The supernatural motivates Macbeth comprehensively, to the extent that he murders King Duncan, Banquo and Macduff 's family. It galvanises him to do things that otherwise he would have thought were ludicrous. Firstly, the witches prophecies stimulated Macbeth to kill the ones he loves, as a consequence losing friends that were loyal to him. Additionally, Banquo 's ghost caused Macbeth to feel guilt and fear, causing him to rely on the witches’ predictions and having a false feeling of security. Finally, the vision of a bloody dagger that appeared right before the murder encouraged Macbeth to kill King Duncan.
Macbeth, written by William Shakespeare, is a play that mainly focuses on one common theme of insanity. Macbeth gradually becomes plagued by intense guilt as his desire for power drives him to attain his goals by any means necessary, including committing murder. He kills Duncan in cold blood in order to become King, has Banquo killed by three murderers because he wishes to maintain his position as King, and finally, he has Macduff’s family slaughtered. Each of these occurrences takes place because of Macbeth’s will to be King, or they are a result of his guilt. Nonetheless, they are all completed of his free will, which is what causes him to deteriorate mentally.
He hallucinates Banquo in the chair he was going to sit on. Macbeth starts to act crazy and Lady Macbeth tries to tell the other men in the room how he is acting is normal. After the dinner Macbeth hears that Macduff went to England to reunite with Malcolm, Duncan 's son, to try for him to own the throne. Macbeth decides to take action and send some men to murder Macduff 's family. When Macduff comes back he finds out of his family 's death and joins Malcolm and his army to defeat Macbeth.
That summons thee to heaven or to hell”(2.1.63-65 ). Macbeth has become more courageous and prepared to murder Duncan.

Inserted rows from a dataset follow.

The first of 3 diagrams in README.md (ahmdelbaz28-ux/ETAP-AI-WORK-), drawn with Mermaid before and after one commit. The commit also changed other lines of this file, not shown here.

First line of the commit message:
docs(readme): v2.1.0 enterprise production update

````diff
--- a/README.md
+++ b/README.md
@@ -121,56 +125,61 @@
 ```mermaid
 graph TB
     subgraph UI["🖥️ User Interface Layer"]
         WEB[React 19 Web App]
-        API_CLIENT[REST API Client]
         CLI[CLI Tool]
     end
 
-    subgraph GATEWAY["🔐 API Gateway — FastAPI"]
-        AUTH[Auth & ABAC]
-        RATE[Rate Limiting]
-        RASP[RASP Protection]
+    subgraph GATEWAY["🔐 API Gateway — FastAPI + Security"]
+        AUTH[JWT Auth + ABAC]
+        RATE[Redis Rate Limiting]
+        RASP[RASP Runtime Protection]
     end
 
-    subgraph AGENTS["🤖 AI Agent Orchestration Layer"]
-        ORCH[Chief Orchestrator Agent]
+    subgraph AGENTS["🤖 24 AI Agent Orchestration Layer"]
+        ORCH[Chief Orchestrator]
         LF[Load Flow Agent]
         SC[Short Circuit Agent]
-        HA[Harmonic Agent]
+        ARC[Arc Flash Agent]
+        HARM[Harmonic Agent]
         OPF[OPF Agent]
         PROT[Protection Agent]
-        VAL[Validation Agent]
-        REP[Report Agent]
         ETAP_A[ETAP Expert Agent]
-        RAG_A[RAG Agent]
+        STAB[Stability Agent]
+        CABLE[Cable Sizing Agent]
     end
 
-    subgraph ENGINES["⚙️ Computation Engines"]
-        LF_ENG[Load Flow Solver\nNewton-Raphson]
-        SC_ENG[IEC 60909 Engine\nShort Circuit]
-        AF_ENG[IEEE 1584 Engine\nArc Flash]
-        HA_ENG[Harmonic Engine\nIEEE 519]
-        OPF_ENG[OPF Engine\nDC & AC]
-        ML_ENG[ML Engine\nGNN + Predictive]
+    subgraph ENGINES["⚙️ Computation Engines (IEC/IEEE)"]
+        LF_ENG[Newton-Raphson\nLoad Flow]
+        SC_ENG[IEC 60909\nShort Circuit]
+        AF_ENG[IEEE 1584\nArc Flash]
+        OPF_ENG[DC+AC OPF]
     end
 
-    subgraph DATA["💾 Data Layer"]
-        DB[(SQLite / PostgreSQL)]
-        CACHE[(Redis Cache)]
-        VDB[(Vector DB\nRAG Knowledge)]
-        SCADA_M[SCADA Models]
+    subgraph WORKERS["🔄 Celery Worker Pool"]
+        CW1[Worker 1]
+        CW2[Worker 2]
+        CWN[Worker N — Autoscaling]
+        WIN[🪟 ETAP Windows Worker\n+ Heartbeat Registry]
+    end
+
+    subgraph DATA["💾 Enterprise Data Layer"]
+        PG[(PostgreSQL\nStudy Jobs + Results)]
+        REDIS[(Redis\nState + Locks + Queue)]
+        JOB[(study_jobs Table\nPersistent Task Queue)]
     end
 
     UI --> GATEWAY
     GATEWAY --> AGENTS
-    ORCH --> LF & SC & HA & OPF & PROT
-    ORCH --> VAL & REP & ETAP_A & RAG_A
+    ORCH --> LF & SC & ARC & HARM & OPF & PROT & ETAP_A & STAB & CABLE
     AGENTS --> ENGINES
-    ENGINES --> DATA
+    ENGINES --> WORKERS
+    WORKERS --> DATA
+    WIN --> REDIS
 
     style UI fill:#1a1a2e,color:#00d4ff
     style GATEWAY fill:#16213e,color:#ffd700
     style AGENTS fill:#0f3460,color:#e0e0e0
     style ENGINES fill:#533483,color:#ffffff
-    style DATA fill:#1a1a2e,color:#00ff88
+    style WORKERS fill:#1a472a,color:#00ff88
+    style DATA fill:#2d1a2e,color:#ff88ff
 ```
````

He has to kill Duncan to fulfill the prophecy and maintain his fate. Without anymore cowardice or fear, Macbeth kills the king.